Taxes related to your estate are some of the most complex in the entire tax code. Why are they so complex? According to "Sutton's Law," named after famous bank robber Willie Sutton, "That's where the money is."
Consequently, it is only prudent that you apprehend some of the basic laws impacting your estate so you can safely navigate them.
A recent Motley Fool article, titled “Estate Tax in 2015: 4 Rules You Should Know,” can help you jumpstart your estate tax education.
The estate tax exclusion is now $5.43 million. The federal estate tax applies only to those whose taxable estates exceed a certain amount. The United States has a unified gift and estate tax system. As a result, if you make taxable gifts during your lifetime, then you will use up some of this $5.43 million in advance. Even though you will not have to actually come up with funds to “pay” a gift tax at the time you make the gift, you will need to file a gift tax return.
Gift or estate tax? The estate tax laws have rules making certain types of gifts and bequests non-taxable. Take the marital deduction as an example. This deduction allows spouses to give as much as they wish to one another without any gift or estate tax consequences. Similarly, charitable donations are not subject to taxation, either through your estate or as lifetime gifts.
You can also make gifts for educational expenses or medical expenses in an unlimited amount without any estate or gift taxes. However, you must pay the institution directly, rather than sending money through the family member or other person who incurred those educational or medical expenses.
Otherwise, you will be denied this special exclusion and your generousity will be counted toward your $14,000 annual gift exclusion for the person whom you are benefitting. As noted earlier, any amount over your annual gift exclusion will reduce your unified estate and gift exemption and require you to file a gift tax return.
I told you this stuff was complicated.
Double your estate tax exemptions if you are married. If you are married, the typical estate plan involves leaving everything to your surviving spouse. In the past this meant forfeiting the estate tax exemption available in the estate of the first decedent spouse. Now, however, with the new "portability" laws a surviving spouse can "inherit" the unused estate tax exemption of the deceased spouse.
While portability has been a permanent part of the estate tax laws since 2013, you should have your estate plan reviewed to make sure it remains an option for your estate and changes can be made if out-of-date.

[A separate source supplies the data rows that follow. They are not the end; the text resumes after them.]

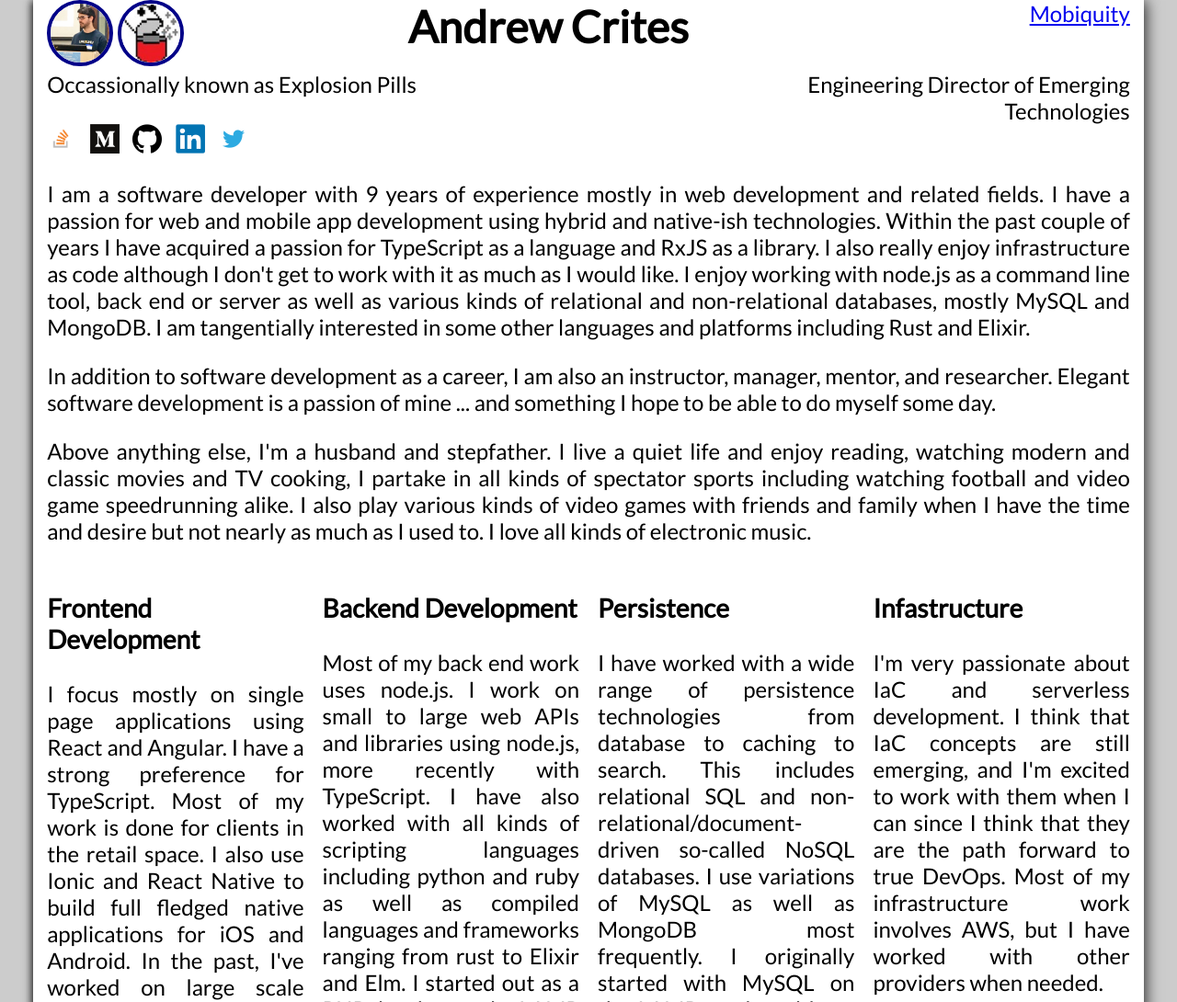
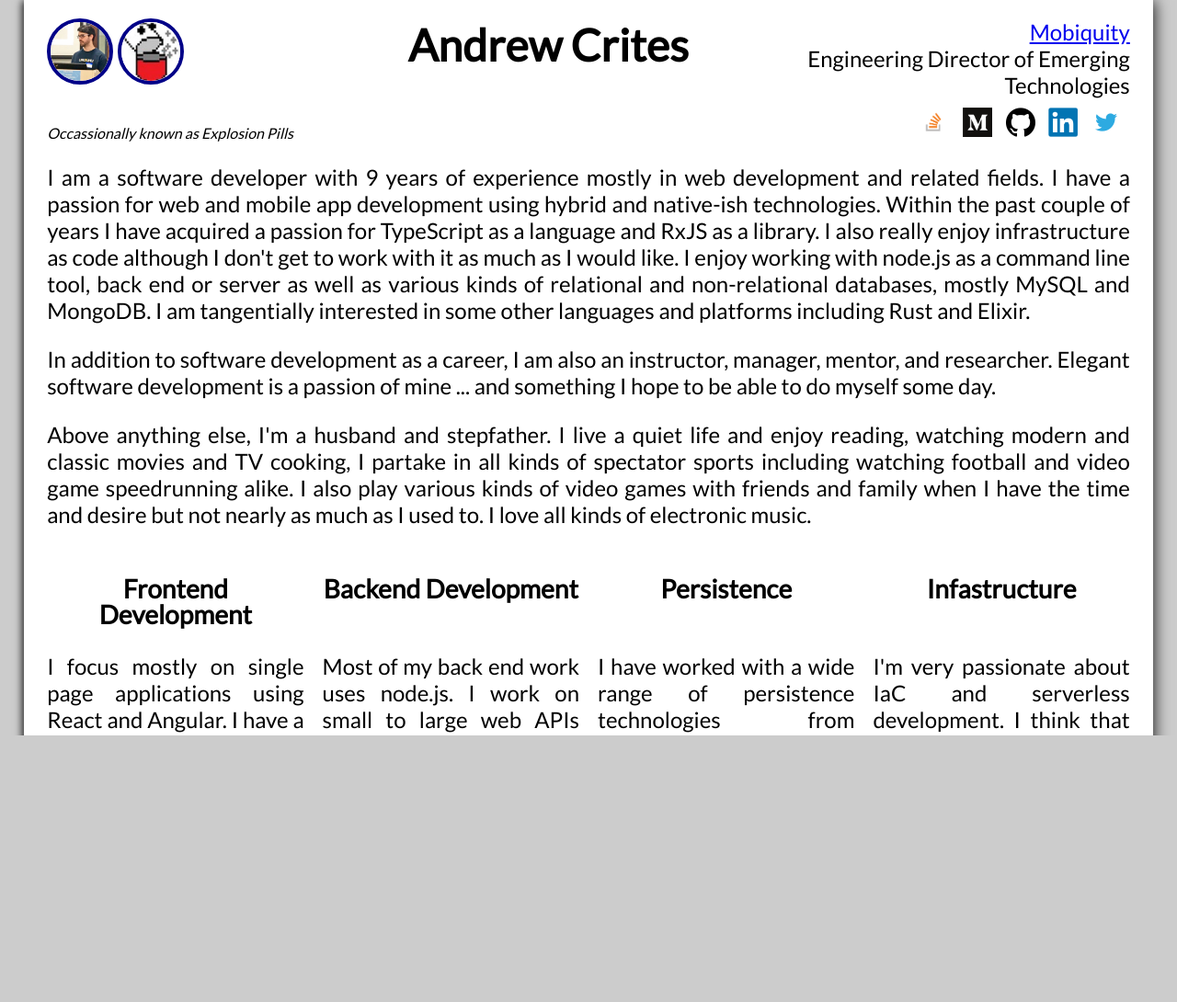
Before and after one commit to ajcrites/explosionpills.com, a website: page src/index.html in a window 1280 px wide. Shown: the top 1090 px of the page at 92% size. After the commit the page ends 800 px from the top, so only its background shows below. Drawn offline with Linux system fonts and the light colour scheme.

Commit message:
feat(style): overscroll fix and improve positioning for desktop

```diff
--- a/src/index.css
+++ b/src/index.css
@@ -1,19 +1,26 @@
+html {
+  overflow: hidden;
+  height: 100%;
+}
 body {
   font-size: 24px;
   font-family: Lato, 'sans-serif';
   margin: 0;
   padding: 0;
   background-color: #ccc;
+  height: 100%;
+  overflow: auto;
 }
 .container {
   width: 92%;
   margin: 0 auto;
   background-color: white;
-  padding: 0 15px 25px 15px;
+  padding: 0 25px 25px 25px;
   box-shadow: 6px -3px 15px -4px rgba(0, 0, 0, 0.8), -6px -3px 8px -4px rgba(0, 0, 0, 0.8);
 }
 
 .header {
+  padding-top: 20px;
   display: grid;
   grid-template-areas:
   "logo"
@@ -21,11 +28,12 @@ body {
   "subtitle"
   "org"
   "position";
+  row-gap: 10px;
 }
 .name {
   margin: 0;
 }
-.header img {
+.logo img {
   border-radius: 50%;
   border: 4px solid #000088;
 }
@@ -44,24 +52,35 @@ body {
 
 .subtitle {
   grid-area: subtitle;
+  font-size: 16px;
+  font-style: italic;
+  align-self: end;
 }
-.org {
-  grid-area: org;
+.company {
+  grid-area: company;
+  align-self: end;
 }
-.position {
-  grid-area: position;
+.nav {
+  text-align: right;
+  grid-area: nav;
 }
+
 .skills {
   display: grid;
   grid-gap: 20px;
   grid-template-areas: "skill"
 }
+.skill-title {
+  text-align: center;
+  line-height: 1em;
+  height: 2em;
+}
 @media (min-width: 600px) {
   .header {
     grid-template-columns: 1fr 1fr 1fr;
     grid-template-areas:
-    "logo name org"
-    "subtitle subtitle position";
+    "logo name company"
+    "subtitle subtitle nav";
   }
   .skills {
     grid-template-columns: 2fr 2fr;
--- a/src/index.html
+++ b/src/index.html
@@ -10,11 +10,12 @@
     <h1 class=name>Andrew Crites</h1>
     <div class=subtitle>Occassionally known as Explosion Pills</div>
 
-    <aside class=org><a href=https://mobiquityinc.com>Mobiquity</a></aside>
-    <aside class=position>Engineering Director of Emerging Technologies</aside>
-  </header>
+    <aside class=company>
+      <div><a href=https://mobiquityinc.com>Mobiquity</a></div>
+      <div>Engineering Director of Emerging Technologies</div>
+    </aside>
 
-  <nav>
+    <nav class=nav>
       <ul>
         <li>
           <a href=https://stackoverflow.com/users/454533/explosion-pills>
@@ -43,6 +44,7 @@
         </li>
       </ul>
     </nav>
+  </header>
 
   <main>
     <article>
@@ -76,7 +78,7 @@
 
     <section class=skills>
       <section>
-        <h1>Frontend Development</h1>
+        <h1 class=skill-title>Frontend Development</h1>
         <p>
           I focus mostly on single page applications using React and Angular. I
           have a strong preference for TypeScript. Most of my work is done for
@@ -88,7 +90,7 @@
       </section>
 
       <section>
-        <h1>Backend Development</h1>
+        <h1 class=skill-title>Backend Development</h1>
         <p>
           Most of my back end work uses node.js. I work on small to large web APIs
           and libraries using node.js, more recently with TypeScript. I have also
@@ -99,7 +101,7 @@
       </section>
 
       <section>
-        <h1>Persistence</h1>
+        <h1 class=skill-title>Persistence</h1>
         <p>
           I have worked with a wide range of persistence technologies from
           database to caching to search. This includes relational SQL and
@@ -111,7 +113,7 @@
       </section>
 
       <section>
-        <h1>Infastructure</h1>
+        <h1 class=skill-title>Infastructure</h1>
         <p>
           I'm very passionate about IaC and serverless development. I think that
           IaC concepts are still emerging, and I'm excited to work with them when
```
Lines whose indentation alone changed are shown as unchanged.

There, that is an overview of some practical estate planning pointers. Be sure to consult an experienced estate planning attorney and discuss these issues in the context of your unique circumstances.
Remember: “An ounce of prevention is worth a pound of cure.” When making your financial, tax and estate plans, do not go it alone. Be sure to engage competent professional counsel.
For more information about estate planning in Overland Park, KS (and throughout the rest of Kansas and Missouri) and to download free tools to help you organize your estate, visit my estate planning website.
Reference: Motley Fool (December 28, 2014) “Estate Tax in 2015: 4 Rules You Should Know”